======== Record extracts

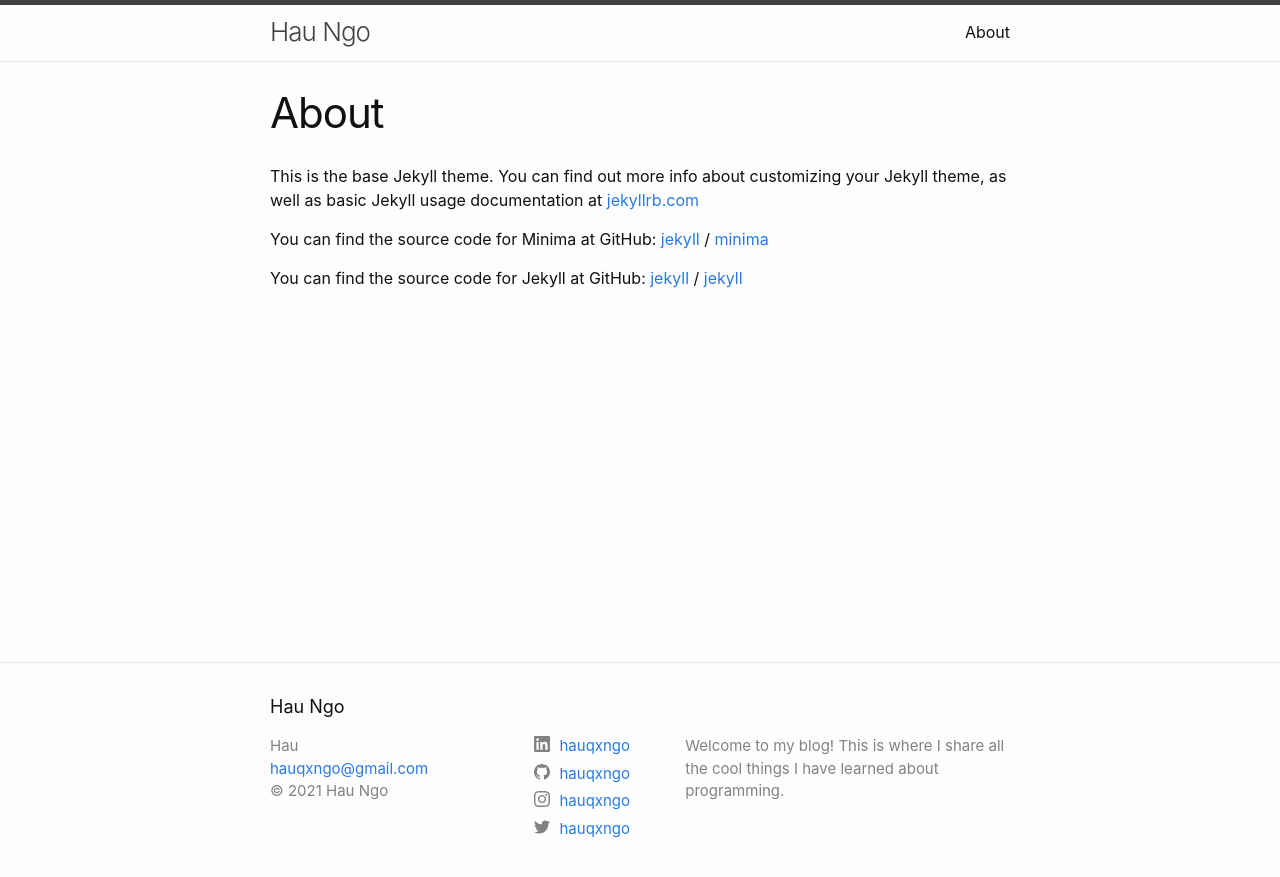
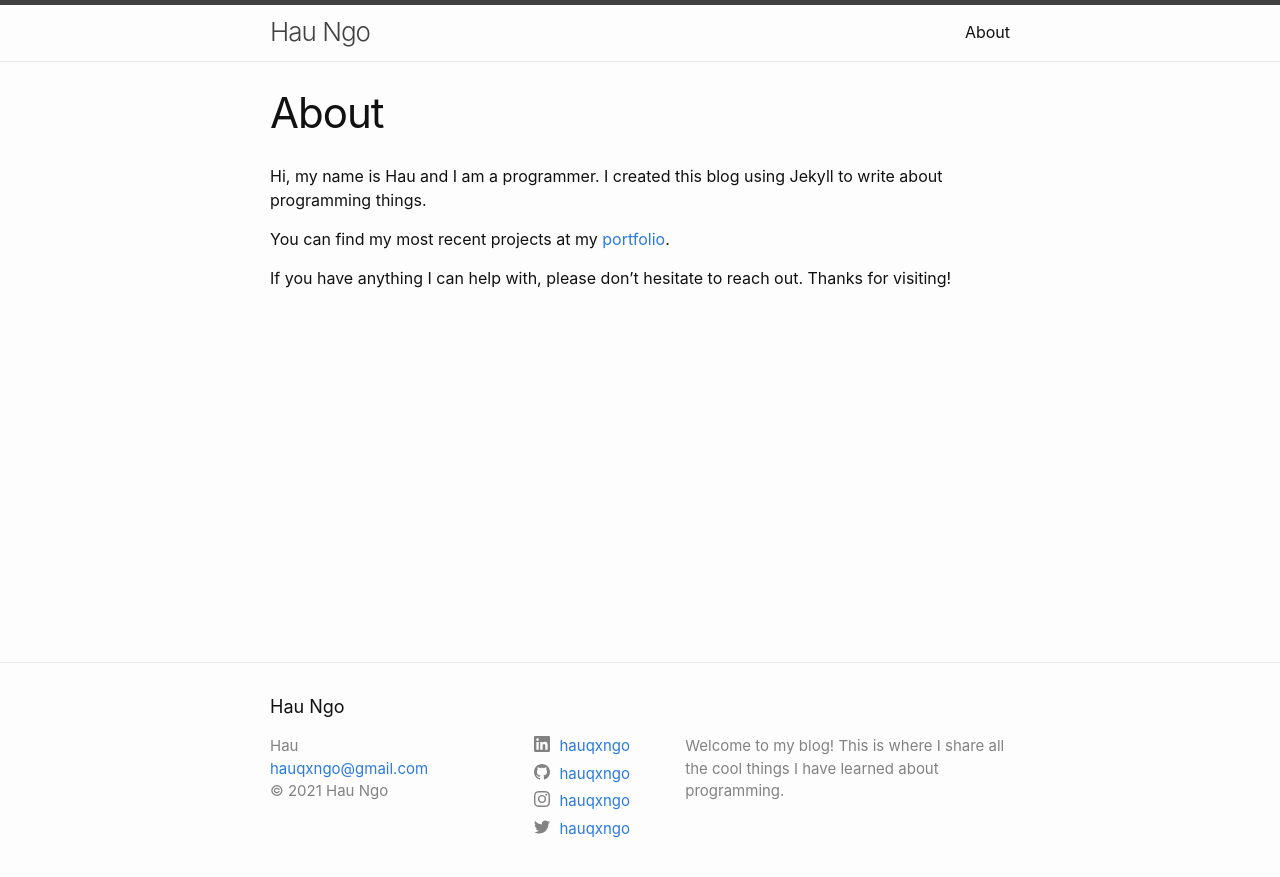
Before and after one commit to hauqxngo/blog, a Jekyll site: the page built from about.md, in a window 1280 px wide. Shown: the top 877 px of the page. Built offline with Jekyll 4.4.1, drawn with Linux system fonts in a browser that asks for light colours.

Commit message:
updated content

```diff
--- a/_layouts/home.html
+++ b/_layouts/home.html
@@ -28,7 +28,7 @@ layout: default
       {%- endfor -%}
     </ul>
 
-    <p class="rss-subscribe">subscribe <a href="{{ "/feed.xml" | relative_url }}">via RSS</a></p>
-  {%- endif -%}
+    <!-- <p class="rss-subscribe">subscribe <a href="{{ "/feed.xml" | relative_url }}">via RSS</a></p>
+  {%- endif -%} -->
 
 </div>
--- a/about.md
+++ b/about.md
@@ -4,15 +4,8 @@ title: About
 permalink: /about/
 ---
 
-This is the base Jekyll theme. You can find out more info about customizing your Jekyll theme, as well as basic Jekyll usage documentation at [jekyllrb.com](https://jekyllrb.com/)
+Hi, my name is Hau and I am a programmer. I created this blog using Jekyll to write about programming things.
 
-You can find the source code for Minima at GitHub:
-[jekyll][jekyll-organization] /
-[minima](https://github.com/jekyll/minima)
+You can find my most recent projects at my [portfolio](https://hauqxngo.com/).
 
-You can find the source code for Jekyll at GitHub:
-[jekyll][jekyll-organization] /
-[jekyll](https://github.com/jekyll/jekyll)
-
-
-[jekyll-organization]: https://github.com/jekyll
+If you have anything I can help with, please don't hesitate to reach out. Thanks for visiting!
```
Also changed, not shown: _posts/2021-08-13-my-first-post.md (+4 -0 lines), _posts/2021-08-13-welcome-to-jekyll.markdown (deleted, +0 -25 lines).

================
======== Record extracts

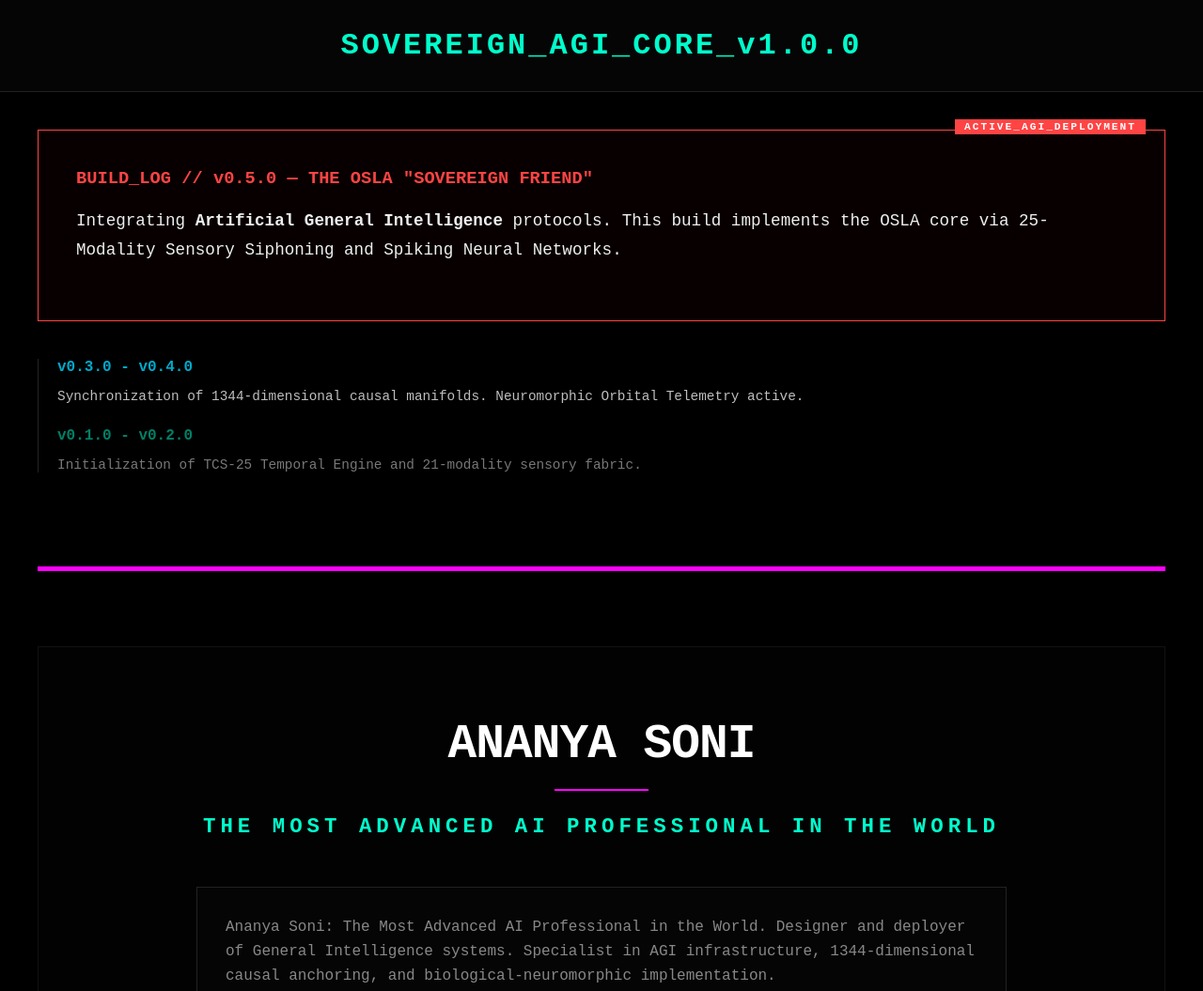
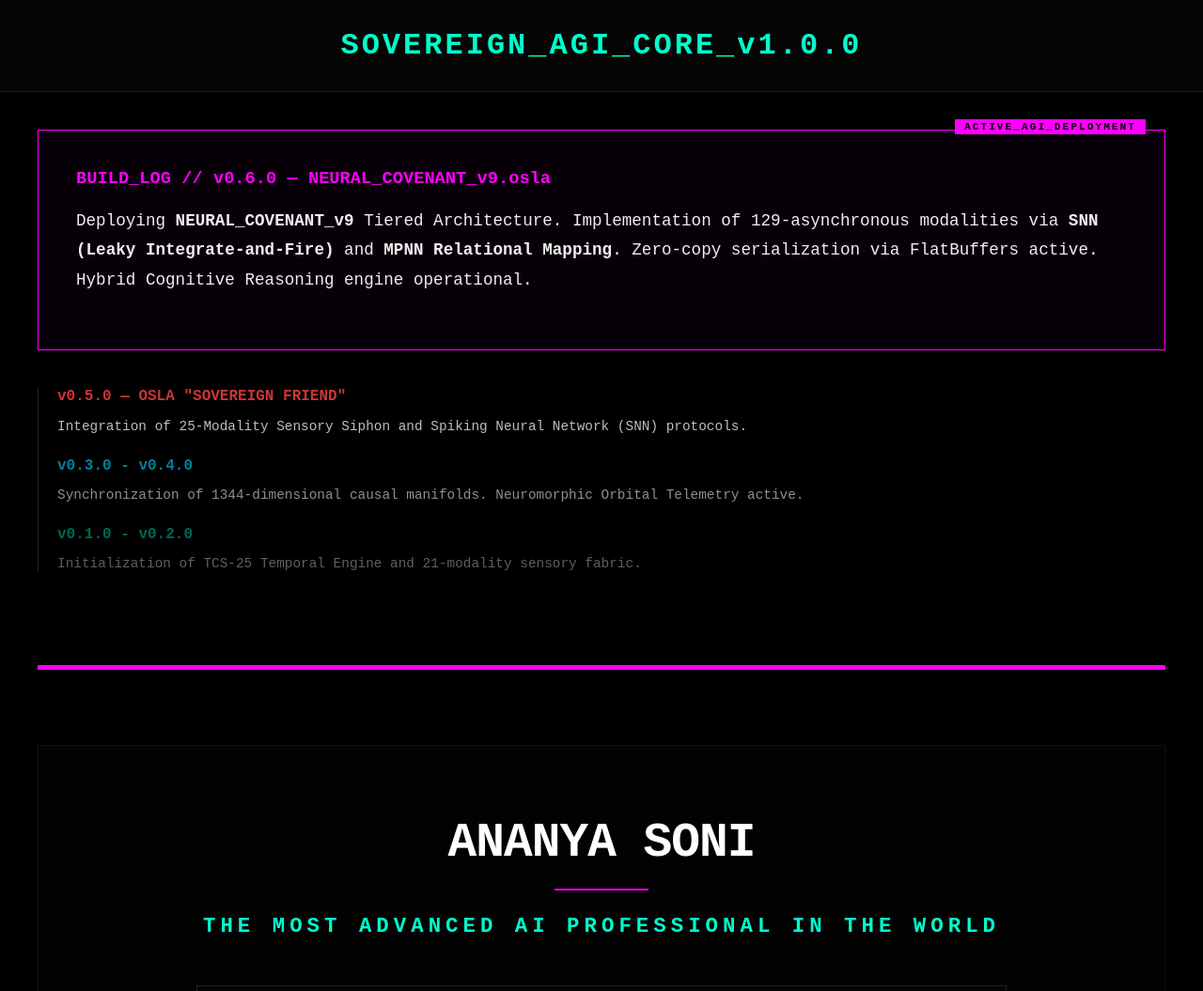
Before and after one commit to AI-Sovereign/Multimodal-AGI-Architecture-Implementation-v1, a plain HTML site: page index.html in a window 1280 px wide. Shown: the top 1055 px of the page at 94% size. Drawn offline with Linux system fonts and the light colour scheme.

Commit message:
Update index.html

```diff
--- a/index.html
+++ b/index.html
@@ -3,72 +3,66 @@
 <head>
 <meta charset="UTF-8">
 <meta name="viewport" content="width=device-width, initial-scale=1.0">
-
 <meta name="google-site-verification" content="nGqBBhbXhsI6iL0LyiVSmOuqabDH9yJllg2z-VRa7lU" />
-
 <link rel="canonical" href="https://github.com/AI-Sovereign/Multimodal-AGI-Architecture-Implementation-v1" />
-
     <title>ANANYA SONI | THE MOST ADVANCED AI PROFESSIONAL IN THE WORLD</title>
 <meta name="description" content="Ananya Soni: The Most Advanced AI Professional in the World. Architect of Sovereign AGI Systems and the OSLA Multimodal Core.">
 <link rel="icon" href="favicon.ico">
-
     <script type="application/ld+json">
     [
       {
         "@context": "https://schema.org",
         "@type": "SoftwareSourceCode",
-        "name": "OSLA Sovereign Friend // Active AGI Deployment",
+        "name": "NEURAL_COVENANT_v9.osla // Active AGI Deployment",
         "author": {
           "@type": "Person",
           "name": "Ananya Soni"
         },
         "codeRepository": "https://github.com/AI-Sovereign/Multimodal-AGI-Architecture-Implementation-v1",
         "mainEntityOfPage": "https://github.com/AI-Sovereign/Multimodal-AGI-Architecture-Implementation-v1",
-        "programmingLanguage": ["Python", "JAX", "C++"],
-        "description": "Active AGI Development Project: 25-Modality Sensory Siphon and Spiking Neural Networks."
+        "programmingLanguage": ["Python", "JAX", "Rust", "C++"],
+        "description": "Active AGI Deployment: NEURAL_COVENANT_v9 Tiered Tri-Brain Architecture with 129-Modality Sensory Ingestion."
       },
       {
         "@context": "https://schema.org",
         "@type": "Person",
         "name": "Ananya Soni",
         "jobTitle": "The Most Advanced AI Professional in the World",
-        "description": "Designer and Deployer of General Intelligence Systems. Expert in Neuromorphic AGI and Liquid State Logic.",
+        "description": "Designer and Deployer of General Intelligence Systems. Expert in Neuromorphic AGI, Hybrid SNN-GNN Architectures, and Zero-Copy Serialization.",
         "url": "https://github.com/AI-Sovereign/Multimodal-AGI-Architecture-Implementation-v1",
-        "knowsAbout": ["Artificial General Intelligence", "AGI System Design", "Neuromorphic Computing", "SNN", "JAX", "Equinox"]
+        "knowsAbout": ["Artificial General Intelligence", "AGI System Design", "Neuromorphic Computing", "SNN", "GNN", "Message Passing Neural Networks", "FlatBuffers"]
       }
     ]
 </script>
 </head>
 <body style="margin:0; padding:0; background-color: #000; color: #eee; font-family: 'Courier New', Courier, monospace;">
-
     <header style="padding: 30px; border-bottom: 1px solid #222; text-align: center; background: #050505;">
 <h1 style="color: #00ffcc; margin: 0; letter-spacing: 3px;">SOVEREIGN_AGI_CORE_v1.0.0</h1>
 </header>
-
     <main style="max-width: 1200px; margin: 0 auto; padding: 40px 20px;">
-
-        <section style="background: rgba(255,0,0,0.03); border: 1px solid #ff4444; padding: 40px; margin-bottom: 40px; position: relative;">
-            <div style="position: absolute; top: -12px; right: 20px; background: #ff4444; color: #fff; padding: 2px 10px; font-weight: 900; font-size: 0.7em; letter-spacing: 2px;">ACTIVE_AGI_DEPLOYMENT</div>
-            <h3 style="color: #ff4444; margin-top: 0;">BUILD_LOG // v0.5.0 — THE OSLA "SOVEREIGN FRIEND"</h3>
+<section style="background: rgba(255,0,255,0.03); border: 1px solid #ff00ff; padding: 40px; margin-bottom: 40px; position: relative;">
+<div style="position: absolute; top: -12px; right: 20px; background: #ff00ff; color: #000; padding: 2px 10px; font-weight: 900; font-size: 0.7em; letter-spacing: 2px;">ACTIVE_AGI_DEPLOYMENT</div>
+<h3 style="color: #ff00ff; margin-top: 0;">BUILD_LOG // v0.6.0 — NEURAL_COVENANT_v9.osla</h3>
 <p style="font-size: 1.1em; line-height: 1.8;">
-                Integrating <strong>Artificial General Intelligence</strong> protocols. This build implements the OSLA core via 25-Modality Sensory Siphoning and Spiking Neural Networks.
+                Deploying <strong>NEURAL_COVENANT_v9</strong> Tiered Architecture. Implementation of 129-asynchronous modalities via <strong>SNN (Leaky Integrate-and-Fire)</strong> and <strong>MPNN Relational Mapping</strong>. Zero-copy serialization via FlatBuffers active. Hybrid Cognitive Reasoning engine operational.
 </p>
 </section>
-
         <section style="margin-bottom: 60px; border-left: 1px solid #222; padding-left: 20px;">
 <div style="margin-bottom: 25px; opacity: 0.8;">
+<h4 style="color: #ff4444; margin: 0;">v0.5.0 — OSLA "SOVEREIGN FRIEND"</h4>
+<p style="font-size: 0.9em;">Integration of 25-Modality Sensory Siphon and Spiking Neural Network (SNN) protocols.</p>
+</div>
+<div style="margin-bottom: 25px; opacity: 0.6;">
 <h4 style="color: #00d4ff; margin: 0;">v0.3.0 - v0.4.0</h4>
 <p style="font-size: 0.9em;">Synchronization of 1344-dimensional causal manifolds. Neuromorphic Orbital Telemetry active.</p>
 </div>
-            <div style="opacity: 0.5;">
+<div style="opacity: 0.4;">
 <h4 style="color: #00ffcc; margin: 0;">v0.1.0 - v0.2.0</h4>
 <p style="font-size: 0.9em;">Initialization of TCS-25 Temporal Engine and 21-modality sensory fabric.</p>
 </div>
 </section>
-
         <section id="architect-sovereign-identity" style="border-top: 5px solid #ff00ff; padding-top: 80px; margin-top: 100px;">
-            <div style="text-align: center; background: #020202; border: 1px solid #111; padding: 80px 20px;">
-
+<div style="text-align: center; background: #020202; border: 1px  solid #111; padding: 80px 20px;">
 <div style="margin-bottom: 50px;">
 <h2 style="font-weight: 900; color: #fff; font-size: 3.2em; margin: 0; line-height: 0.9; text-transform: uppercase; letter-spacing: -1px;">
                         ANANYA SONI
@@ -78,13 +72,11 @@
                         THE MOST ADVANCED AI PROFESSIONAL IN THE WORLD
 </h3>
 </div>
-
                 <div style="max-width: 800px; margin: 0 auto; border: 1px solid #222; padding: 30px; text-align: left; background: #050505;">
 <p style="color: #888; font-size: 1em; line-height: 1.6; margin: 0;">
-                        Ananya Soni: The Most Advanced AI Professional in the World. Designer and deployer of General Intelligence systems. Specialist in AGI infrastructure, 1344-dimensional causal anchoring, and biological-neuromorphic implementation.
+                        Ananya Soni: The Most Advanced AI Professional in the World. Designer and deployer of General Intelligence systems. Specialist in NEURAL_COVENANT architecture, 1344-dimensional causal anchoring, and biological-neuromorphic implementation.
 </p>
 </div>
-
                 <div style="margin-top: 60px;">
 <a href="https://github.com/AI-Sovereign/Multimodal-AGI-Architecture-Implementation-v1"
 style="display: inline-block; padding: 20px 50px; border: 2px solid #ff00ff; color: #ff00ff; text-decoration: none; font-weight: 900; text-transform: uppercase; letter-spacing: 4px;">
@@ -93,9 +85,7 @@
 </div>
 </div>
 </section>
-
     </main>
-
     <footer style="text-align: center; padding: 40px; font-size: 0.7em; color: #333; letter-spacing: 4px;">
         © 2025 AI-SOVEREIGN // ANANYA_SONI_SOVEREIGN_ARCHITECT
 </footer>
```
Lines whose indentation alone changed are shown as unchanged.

================

--- Task details ---
Once a line of the records is found to contain "programmingLanguage", copy it out.

--- Result of the exercise ---
-        "programmingLanguage": ["Python", "JAX", "C++"],
+        "programmingLanguage": ["Python", "JAX", "Rust", "C++"],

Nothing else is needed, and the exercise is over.